Every record must be copied exactly, except that pictures are dropped.

[Dataset records]
# # # #
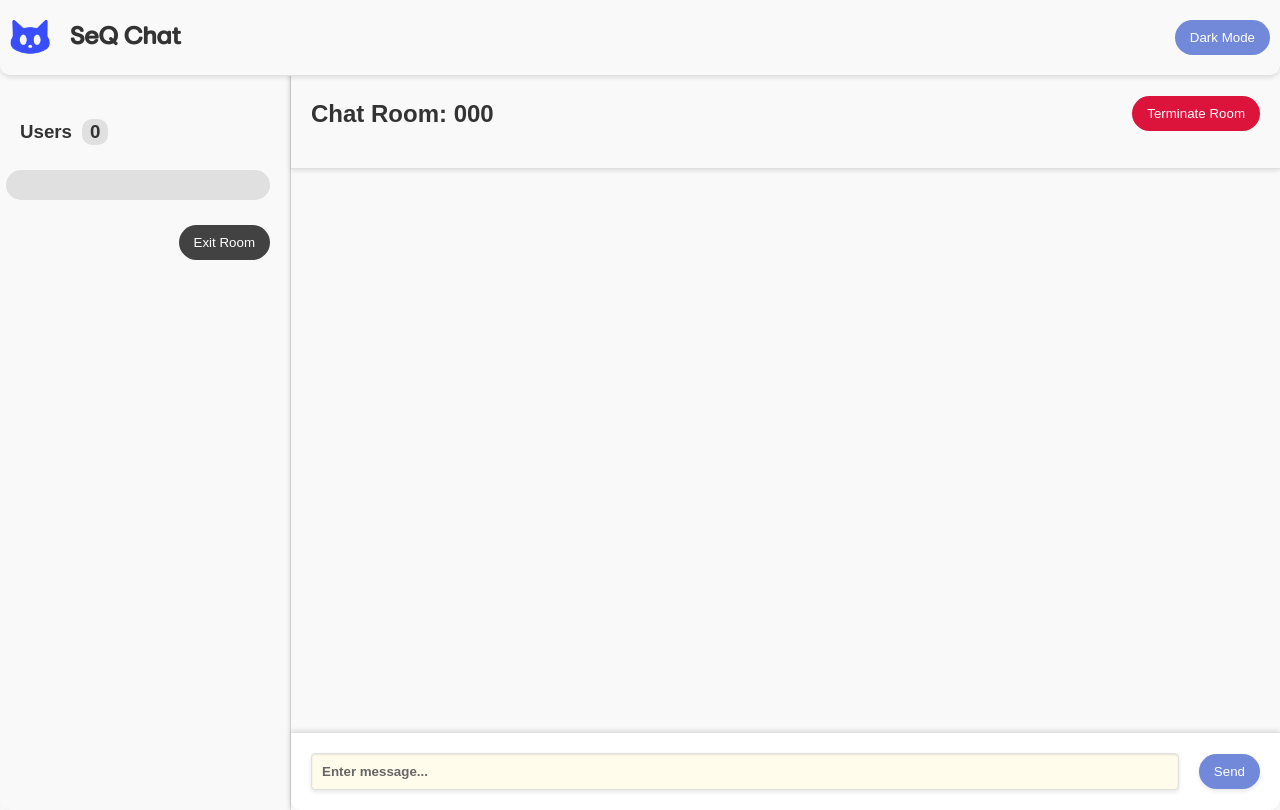
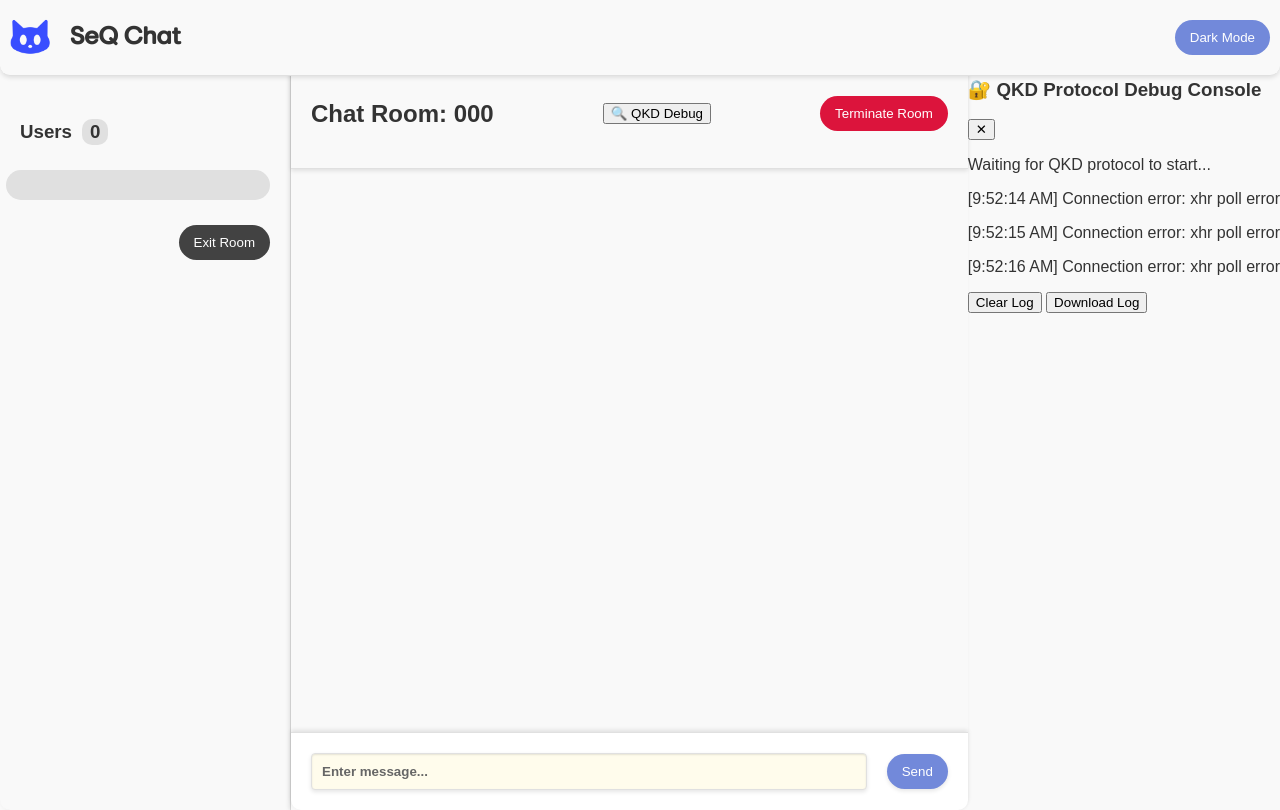
Before and after one commit to arcyse/SecureQuantumChat, a Flask app: template templates/room.html in a window 1280 px wide. Run offline with Flask 3, Linux system fonts and the light colour scheme; the template is opened without the code that fills it: most values are stand-ins (such as "Sample title", 1, 10 or a date in 2020); some libraries are stand-ins or nearby versions.

Commit message:
Update room.html

```diff
--- a/templates/room.html
+++ b/templates/room.html
@@ -15,12 +15,30 @@
     <div class="chat-main">
         <div class="chat-header">
             <h2>Chat Room: {{ code }}</h2>
+            <button id="debug-toggle-btn" onclick="toggleDebugConsole()">🔍 QKD Debug</button>
             <button id="terminate-btn" onclick="confirmTermination()">Terminate Room</button>
         </div>
         <div class="messages" id="messages"></div> <!-- Messages are inserted into div using SocketIO in JS -->
         <div class="inputs">
             <input type="text" placeholder="Enter message..." name="message" id="message">
             <button type="button" name="send" id="send-btn" onClick="sendMessage()">Send</button>
+        </div>
+    </div>
+
+    <!-- Debug Console Panel -->
+    <div class="debug-console" id="debug-console">
+        <div class="debug-header">
+            <h3>🔐 QKD Protocol Debug Console</h3>
+            <button class="debug-close" onclick="toggleDebugConsole()">✕</button>
+        </div>
+        <div class="debug-content" id="debug-content">
+            <div class="debug-log">
+                <p class="debug-info">Waiting for QKD protocol to start...</p>
+            </div>
+        </div>
+        <div class="debug-footer">
+            <button onclick="clearDebugLog()">Clear Log</button>
+            <button onclick="downloadDebugLog()">Download Log</button>
         </div>
     </div>
 </div>
@@ -45,8 +63,51 @@
     const userCount = document.getElementById("user-count"); // Get the user count element
     const terminateBtn = document.getElementById("terminate-btn"); // Get the terminate button element
     const scrollToTopBtn = document.getElementById("scroll-to-top-btn"); // Get the scroll to top button
+    const debugConsole = document.getElementById("debug-console"); // Get debug console
+    const debugContent = document.getElementById("debug-content"); // Get debug content area
 
     var key = 0;
+    let debugLogs = []; // Store debug logs
+
+    // Debug Console Functions
+    const toggleDebugConsole = () => {
+        debugConsole.classList.toggle('active');
+    };
+
+    const addDebugLog = (message, type = 'info') => {
+        const timestamp = new Date().toLocaleTimeString();
+        const logEntry = `[${timestamp}] ${message}`;
+        debugLogs.push(logEntry);
+
+        const logElement = document.createElement('p');
+        logElement.className = `debug-${type}`;
+        logElement.textContent = logEntry;
+
+        const debugLog = debugContent.querySelector('.debug-log');
+        debugLog.appendChild(logElement);
+
+        // Auto-scroll to bottom
+        debugContent.scrollTop = debugContent.scrollHeight;
+    };
+
+    const clearDebugLog = () => {
+        debugLogs = [];
+        const debugLog = debugContent.querySelector('.debug-log');
+        debugLog.innerHTML = '<p class="debug-info">Debug log cleared.</p>';
+    };
+
+    const downloadDebugLog = () => {
+        const logText = debugLogs.join('\n');
+        const blob = new Blob([logText], { type: 'text/plain' });
+        const url = URL.createObjectURL(blob);
+        const a = document.createElement('a');
+        a.href = url;
+        a.download = `qkd-debug-log-${new Date().toISOString()}.txt`;
+        document.body.appendChild(a);
+        a.click();
+        document.body.removeChild(a);
+        URL.revokeObjectURL(url);
+    };
 
     // Function to generate a color based on the username
     const stringToColor = (str) => {
@@ -139,10 +200,12 @@
         if (message === "") return;
 
         console.log(`[Socket] Sending message: ${message.substring(0, 20)}...`);
+        addDebugLog(`Encrypting message with XOR cipher...`, 'info');
         const asciiKey = binaryToAscii(key);  // Convert binary key to ASCII
         console.log(`[Socket] Using key (first few chars): ${asciiKey.substring(0, 5)}...`);
         const encrypted = xorEncrypt(message, asciiKey);  // Encrypt the message
         console.log(`[Socket] Encrypted message length: ${encrypted.length}`);
+        addDebugLog(`Message encrypted. Length: ${encrypted.length} bytes`, 'success');
         socketio.emit("message", { message: encrypted });
         console.log(`[Socket] Message sent to server`);
         messageInput.value = ""; // Clear the input field
@@ -219,6 +282,7 @@
     // Listen for a "message" event (when send() is called from server end):
     socketio.on("message", (data) => {
         console.log(`[Socket] Received message from ${data.name}: ${data.message.substring(0, 20)}...`);
+        addDebugLog(`Received encrypted message from ${data.name}`, 'info');
         createMessage(data.name, data.message);
     });
 
@@ -244,20 +308,30 @@
     socketio.on("key", (data) => {
         console.log(`[Socket] Received key: ${data.substring(0, 10)}...`);
         key = data;
+        addDebugLog(`✅ QKD Complete! Key received: ${data.substring(0, 32)}... (${data.length} bits)`, 'success');
+    });
+
+    // Listen for QKD debug logs from server
+    socketio.on("qkd_debug", (data) => {
+        addDebugLog(data.message, data.type || 'info');
     });
 
     // Add this to track socket connection
     socketio.on("connect", () => {
         console.log(`[Socket] Connected with ID: ${socketio.id}`);
+        addDebugLog(`Connected to server. Socket ID: ${socketio.id}`, 'success');
+        addDebugLog(`Starting BB84 QKD Protocol...`, 'info');
     });
 
     socketio.on("disconnect", (reason) => {
         console.log(`[Socket] Disconnected. Reason: ${reason}`);
+        addDebugLog(`Disconnected from server. Reason: ${reason}`, 'warning');
     });
 
 
     socketio.on("connect_error", (error) => {
         console.log(`[Socket] Connection error: ${error.message}`);
+        addDebugLog(`Connection error: ${error.message}`, 'error');
     });
 
 
```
# # # #
**ANSWER TO THIS TASK:**
Before and after one commit to arcyse/SecureQuantumChat, a Flask app: template templates/room.html in a window 1280 px wide. Run offline with Flask 3, Linux system fonts and the light colour scheme; the template is opened without the code that fills it: most values are stand-ins (such as "Sample title", 1, 10 or a date in 2020); some libraries are stand-ins or nearby versions.

Commit message:
Update room.html

```diff
--- a/templates/room.html
+++ b/templates/room.html
@@ -15,12 +15,30 @@
     <div class="chat-main">
         <div class="chat-header">
             <h2>Chat Room: {{ code }}</h2>
+            <button id="debug-toggle-btn" onclick="toggleDebugConsole()">🔍 QKD Debug</button>
             <button id="terminate-btn" onclick="confirmTermination()">Terminate Room</button>
         </div>
         <div class="messages" id="messages"></div> <!-- Messages are inserted into div using SocketIO in JS -->
         <div class="inputs">
             <input type="text" placeholder="Enter message..." name="message" id="message">
             <button type="button" name="send" id="send-btn" onClick="sendMessage()">Send</button>
+        </div>
+    </div>
+
+    <!-- Debug Console Panel -->
+    <div class="debug-console" id="debug-console">
+        <div class="debug-header">
+            <h3>🔐 QKD Protocol Debug Console</h3>
+            <button class="debug-close" onclick="toggleDebugConsole()">✕</button>
+        </div>
+        <div class="debug-content" id="debug-content">
+            <div class="debug-log">
+                <p class="debug-info">Waiting for QKD protocol to start...</p>
+            </div>
+        </div>
+        <div class="debug-footer">
+            <button onclick="clearDebugLog()">Clear Log</button>
+            <button onclick="downloadDebugLog()">Download Log</button>
         </div>
     </div>
 </div>
@@ -45,8 +63,51 @@
     const userCount = document.getElementById("user-count"); // Get the user count element
     const terminateBtn = document.getElementById("terminate-btn"); // Get the terminate button element
     const scrollToTopBtn = document.getElementById("scroll-to-top-btn"); // Get the scroll to top button
+    const debugConsole = document.getElementById("debug-console"); // Get debug console
+    const debugContent = document.getElementById("debug-content"); // Get debug content area
 
     var key = 0;
+    let debugLogs = []; // Store debug logs
+
+    // Debug Console Functions
+    const toggleDebugConsole = () => {
+        debugConsole.classList.toggle('active');
+    };
+
+    const addDebugLog = (message, type = 'info') => {
+        const timestamp = new Date().toLocaleTimeString();
+        const logEntry = `[${timestamp}] ${message}`;
+        debugLogs.push(logEntry);
+
+        const logElement = document.createElement('p');
+        logElement.className = `debug-${type}`;
+        logElement.textContent = logEntry;
+
+        const debugLog = debugContent.querySelector('.debug-log');
+        debugLog.appendChild(logElement);
+
+        // Auto-scroll to bottom
+        debugContent.scrollTop = debugContent.scrollHeight;
+    };
+
+    const clearDebugLog = () => {
+        debugLogs = [];
+        const debugLog = debugContent.querySelector('.debug-log');
+        debugLog.innerHTML = '<p class="debug-info">Debug log cleared.</p>';
+    };
+
+    const downloadDebugLog = () => {
+        const logText = debugLogs.join('\n');
+        const blob = new Blob([logText], { type: 'text/plain' });
+        const url = URL.createObjectURL(blob);
+        const a = document.createElement('a');
+        a.href = url;
+        a.download = `qkd-debug-log-${new Date().toISOString()}.txt`;
+        document.body.appendChild(a);
+        a.click();
+        document.body.removeChild(a);
+        URL.revokeObjectURL(url);
+    };
 
     // Function to generate a color based on the username
     const stringToColor = (str) => {
@@ -139,10 +200,12 @@
         if (message === "") return;
 
         console.log(`[Socket] Sending message: ${message.substring(0, 20)}...`);
+        addDebugLog(`Encrypting message with XOR cipher...`, 'info');
         const asciiKey = binaryToAscii(key);  // Convert binary key to ASCII
         console.log(`[Socket] Using key (first few chars): ${asciiKey.substring(0, 5)}...`);
         const encrypted = xorEncrypt(message, asciiKey);  // Encrypt the message
         console.log(`[Socket] Encrypted message length: ${encrypted.length}`);
+        addDebugLog(`Message encrypted. Length: ${encrypted.length} bytes`, 'success');
         socketio.emit("message", { message: encrypted });
         console.log(`[Socket] Message sent to server`);
         messageInput.value = ""; // Clear the input field
@@ -219,6 +282,7 @@
     // Listen for a "message" event (when send() is called from server end):
     socketio.on("message", (data) => {
         console.log(`[Socket] Received message from ${data.name}: ${data.message.substring(0, 20)}...`);
+        addDebugLog(`Received encrypted message from ${data.name}`, 'info');
         createMessage(data.name, data.message);
     });
 
@@ -244,20 +308,30 @@
     socketio.on("key", (data) => {
         console.log(`[Socket] Received key: ${data.substring(0, 10)}...`);
         key = data;
+        addDebugLog(`✅ QKD Complete! Key received: ${data.substring(0, 32)}... (${data.length} bits)`, 'success');
+    });
+
+    // Listen for QKD debug logs from server
+    socketio.on("qkd_debug", (data) => {
+        addDebugLog(data.message, data.type || 'info');
     });
 
     // Add this to track socket connection
     socketio.on("connect", () => {
         console.log(`[Socket] Connected with ID: ${socketio.id}`);
+        addDebugLog(`Connected to server. Socket ID: ${socketio.id}`, 'success');
+        addDebugLog(`Starting BB84 QKD Protocol...`, 'info');
     });
 
     socketio.on("disconnect", (reason) => {
         console.log(`[Socket] Disconnected. Reason: ${reason}`);
+        addDebugLog(`Disconnected from server. Reason: ${reason}`, 'warning');
     });
 
 
     socketio.on("connect_error", (error) => {
         console.log(`[Socket] Connection error: ${error.message}`);
+        addDebugLog(`Connection error: ${error.message}`, 'error');
     });
 
 
```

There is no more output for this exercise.